“Baton Rouge, Louisiana, is one of the chief ports of the United States, although it is eighty miles northwest of New Orleans. Traveling from this point south, one is continually confronted by the paradox of such things as cows and horses grazing on levees with ocean-going tankers behind them, chemical and petroleum plants lining the river’s edge, and the beautiful light and landscape of the South contrasted with the industrial blight built into it. I was struck by Man’s optimistic attempt to live and deal with this on a daily basis. The images of this triptych came from on, under, and near the Route 190 Bridge just north of the towering state capitol of Baton Rouge. The triptych is my response to my feelings when traveling through this area.”
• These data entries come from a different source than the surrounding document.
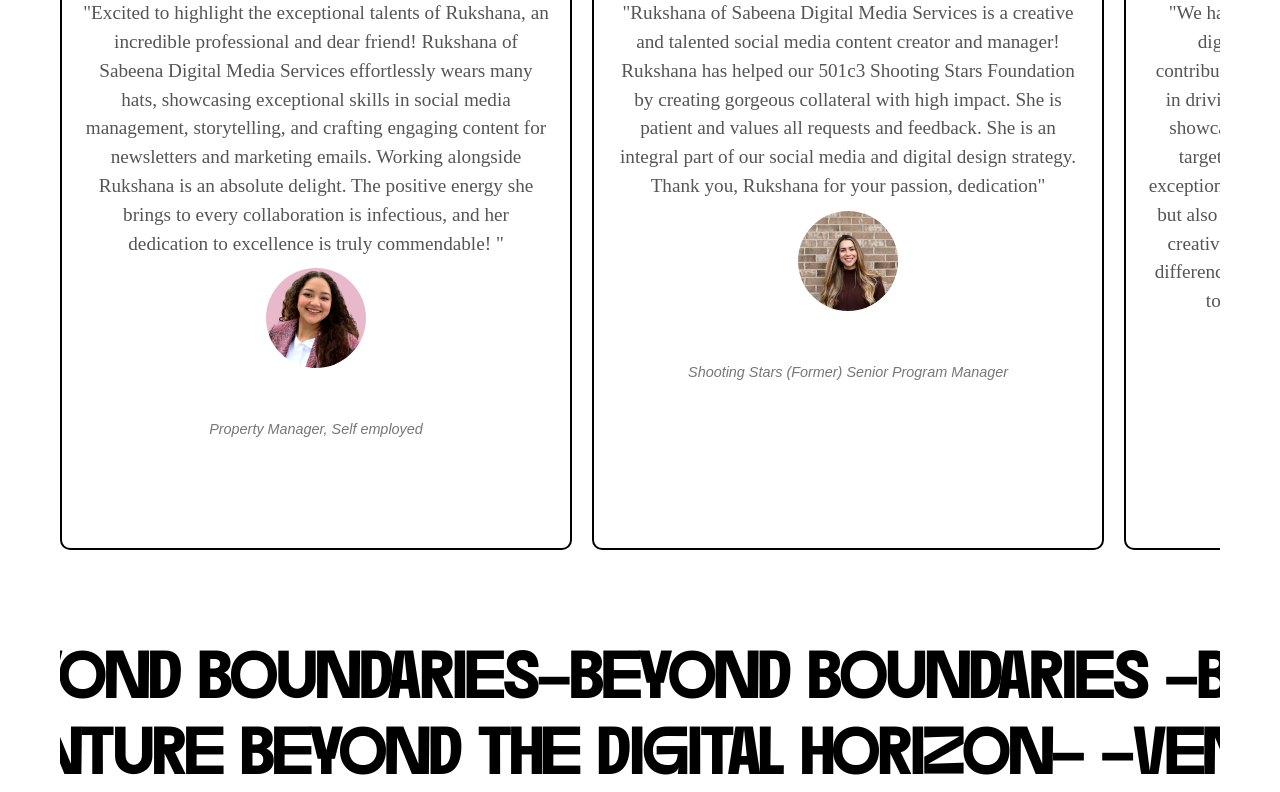
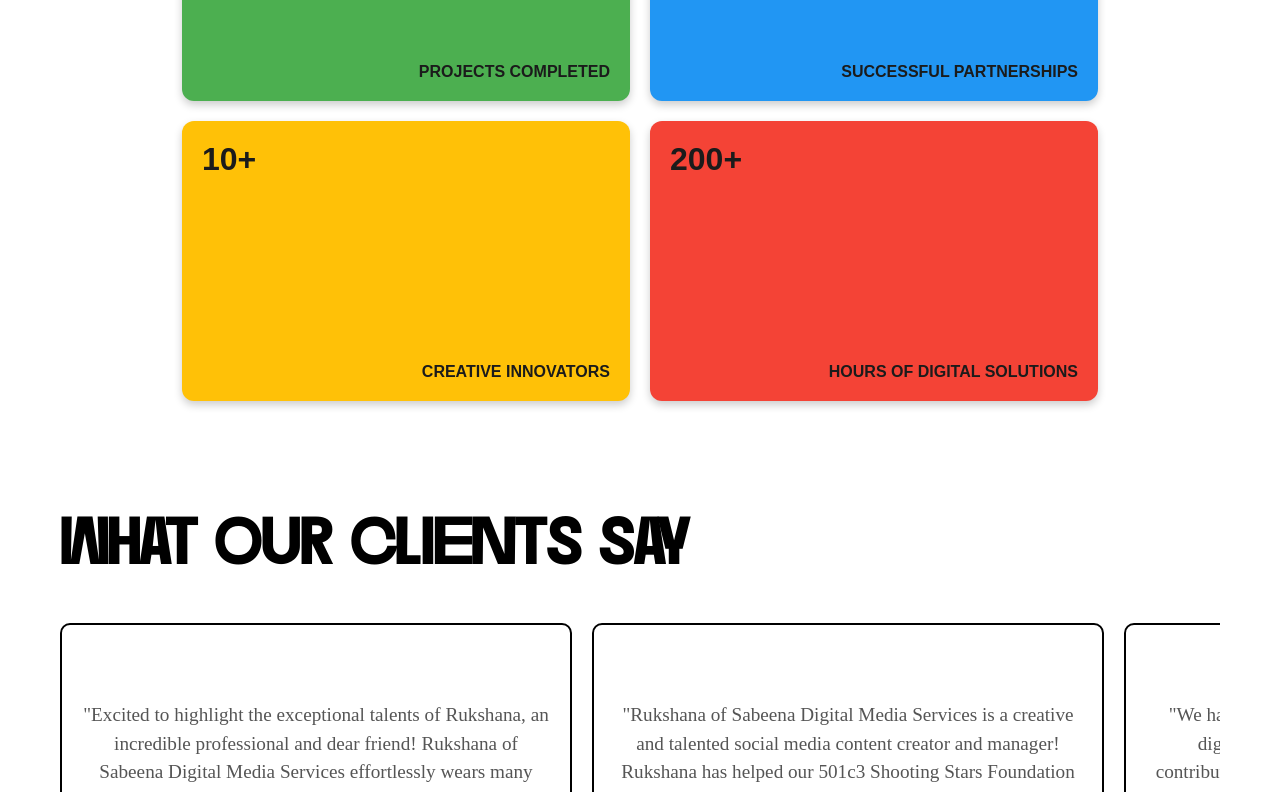
Before and after one commit to lucky9457/animationLandingpage, a Next.js app: page / in a window 1280 px wide. Shown: the part 3160-3952 px from the top of the page. Built offline with nearby package versions, Linux system fonts and the light colour scheme.

Commit message:
stats component added

```diff
--- a/src/Pages/Footer.js
+++ b/src/Pages/Footer.js
@@ -5,7 +5,7 @@ import React from 'react';
 const Footer = () => {
   return (
     <footer className="footer-container">
-      <p className='footer-head'>join our <br/> jungle <br /> trek</p>
+      <p className='footer-head'>connect with us <br/> across the <br /> cosmos</p>
       <div className="social-media">
         <div className="social-row">
           <p className="social-heading">LinkedIn</p>
--- a/src/Pages/Services.js
+++ b/src/Pages/Services.js
@@ -1,6 +1,7 @@
 "use client"; // for client-side animations with GSAP
 import React, { useEffect, useRef } from "react";
 import { gsap } from "gsap";
+import Stats from './Stats';
 import "../styles/globals.css";
 
 const Services = () => {
@@ -115,6 +116,7 @@ const Services = () => {
           <h4 className="who-are-we-subhead">As a pioneering force in the digital galaxy, SDMS® blends creativity with cutting-edge technology to craft your brand’s journey through the stars.</h4>
           <p className="who-are-we-tag">We help your business launch into the digital cosmos, delivering powerful websites and apps that leave a lasting impact. Our expertise in the latest digital trends ensures your brand orbits success, expanding across the universe of possibilities</p>
       </div>
+      <Stats/>
     </section>
 
   );
--- /dev/null
+++ b/src/Pages/Stats.js
@@ -0,0 +1,47 @@
+import React from "react";
+import { motion } from "framer-motion";
+import "../styles/globals.css";
+
+const stats = [
+  { id: 1, value: "100+", label: "PROJECTS COMPLETED", color: "#4CAF50" },
+  { id: 2, value: "5+", label: "SUCCESSFUL PARTNERSHIPS", color: "#2196F3" },
+  { id: 3, value: "10+", label: "CREATIVE INNOVATORS", color: "#FFC107" },
+  { id: 4, value: "200+", label: "HOURS OF DIGITAL SOLUTIONS", color: "#F44336" },
+];
+
+const cardVariants = (direction) => {
+  const directions = {
+    left: { opacity: 0, x: -100 },
+    top: { opacity: 0, y: -100 },
+    bottom: { opacity: 0, y: 100 },
+    right: { opacity: 0, x: 100 },
+  };
+
+  return {
+    hidden: directions[direction],
+    visible: { opacity: 1, x: 0, y: 0, transition: { duration: 0.8 } },
+  };
+};
+
+export default function StatsComponent() {
+  const directions = ["left", "top", "bottom", "right"]; // Order of animations for cards
+
+  return (
+    <div className="stats-container">
+      {stats.map((stat, index) => (
+        <motion.div
+          key={stat.id}
+          className="stat-card"
+          style={{ backgroundColor: stat.color }}
+          initial="hidden"
+          whileInView="visible"
+          viewport={{ once: true, amount: 0.2 }}
+          variants={cardVariants(directions[index])}
+        >
+          <div className="stat-value">{stat.value}</div>
+          <div className="stat-label">{stat.label}</div>
+        </motion.div>
+      ))}
+    </div>
+  );
+}
--- a/src/styles/globals.css
+++ b/src/styles/globals.css
@@ -730,6 +730,7 @@ body.dark-mode .contact-button{
   text-transform: lowercase; /* Adds a professional look */
   font-family:'Dirtyline36Daysoftype2022' ;
   line-height: 0.8;
+  margin : 3vh 0;
 }
 .dark-mode .who-are-we-head {
   color: var(--background-light);
@@ -1247,10 +1248,11 @@ body.dark-mode .contact-button{
 .footer-head {
   font-family: 'Dirtyline36Daysoftype2022';
   text-transform: lowercase;
-  font-size: 8rem;
+  font-size: 5rem;
   text-align: center;
   color:var(--background-dark);
   line-height: 0.75;
+  font-weight: bold;
 }
 .dark-mode .footer-head {
   color : var(--background-light);
@@ -1313,14 +1315,14 @@ body.dark-mode .contact-button{
 
   }
   .footer-head {
-    font-size: 3rem;
+    font-size: 2.5rem;
   }
 }
 
 /* Scrolling Text Component Styles */
 
 .scrolling-text-container {
-  height: 40vh;
+  height: 25vh;
   display: flex;
   flex-direction: column;
   justify-content: center;
@@ -1331,7 +1333,6 @@ body.dark-mode .contact-button{
 
 .dark-mode .scrolling-text-container {
   background-color: var(--background-dark);
-  color: var(--background-light);
 }
 
 .scrolling-text {
@@ -1341,6 +1342,7 @@ body.dark-mode .contact-button{
   white-space: nowrap;
   display: flex; /* Ensures proper alignment */
   align-items: center; /* Centers text vertically */
+
 }
 
 .scroll-right,
@@ -1351,8 +1353,15 @@ body.dark-mode .contact-button{
   font-family: 'Dirtyline36Daysoftype2022', sans-serif;
   animation-timing-function: linear;
   animation-iteration-count: infinite; /* Ensures infinite scrolling */
+  color:#3F3F3F;
 }
 
+.dark-mode .scroll-right{
+  color: #EDEADE;
+}
+.dark-mode .scroll-left{
+  color: #EDEADE;
+}
 /* Right-scrolling text */
 .scroll-right {
   animation: scrollRight 1000s linear infinite;
@@ -1390,3 +1399,51 @@ body.dark-mode .contact-button{
   font-size: 2rem;
 }
 }
+
+/* Stats Component styling */
+.stats-container {
+  display: flex;
+  justify-content: center;
+  align-items: center;
+  flex-wrap: wrap;
+  gap: 20px;
+  padding: 40px;
+
+}
+
+/* Card styling */
+.stat-card {
+  width: 35vw;
+  height: 35vh;
+  display: flex;
+  flex-direction: column;
+  justify-content: space-between;
+  padding: 20px;
+  border-radius: 12px;
+  color:#1b1b1b;
+  box-shadow: 0 4px 8px rgba(0, 0, 0, 0.2);
+  transform: translateY(0);
+
+
+}
+
+/* Top-left value */
+.stat-value {
+  font-size: 2rem;
+  font-weight: bold;
+  text-align: left;
+  font-family: 'poppins', sans-serif;
+
+}
+
+/* Bottom-right label */
+.stat-label {
+  font-size: 1rem;
+  font-weight: bold;
+  text-align: right;
+  font-family: 'poppins', sans-serif;
+}
+.dark-mode .stat-card{
+
+  color: #fefefe;
+}
```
– James D. Butler
The large-scale panoramas of James Butler introduce the viewer to the rolling landscapes of rural America. These welcoming hilltop vistas possess regional charm and unfold into gentle, storybook scenes. They can be found in over 150 public and private collections, including the Metropolitan Museum of Art and the Whitney Museum of Art, both in New York City; the Art Institute of Chicago, Illinois; the Philadelphia Museum of Art, Pennsylvania; and the Butler Institute of American Art, Youngstown, Ohio, among others.
Information supplied by the artist James D. Butler and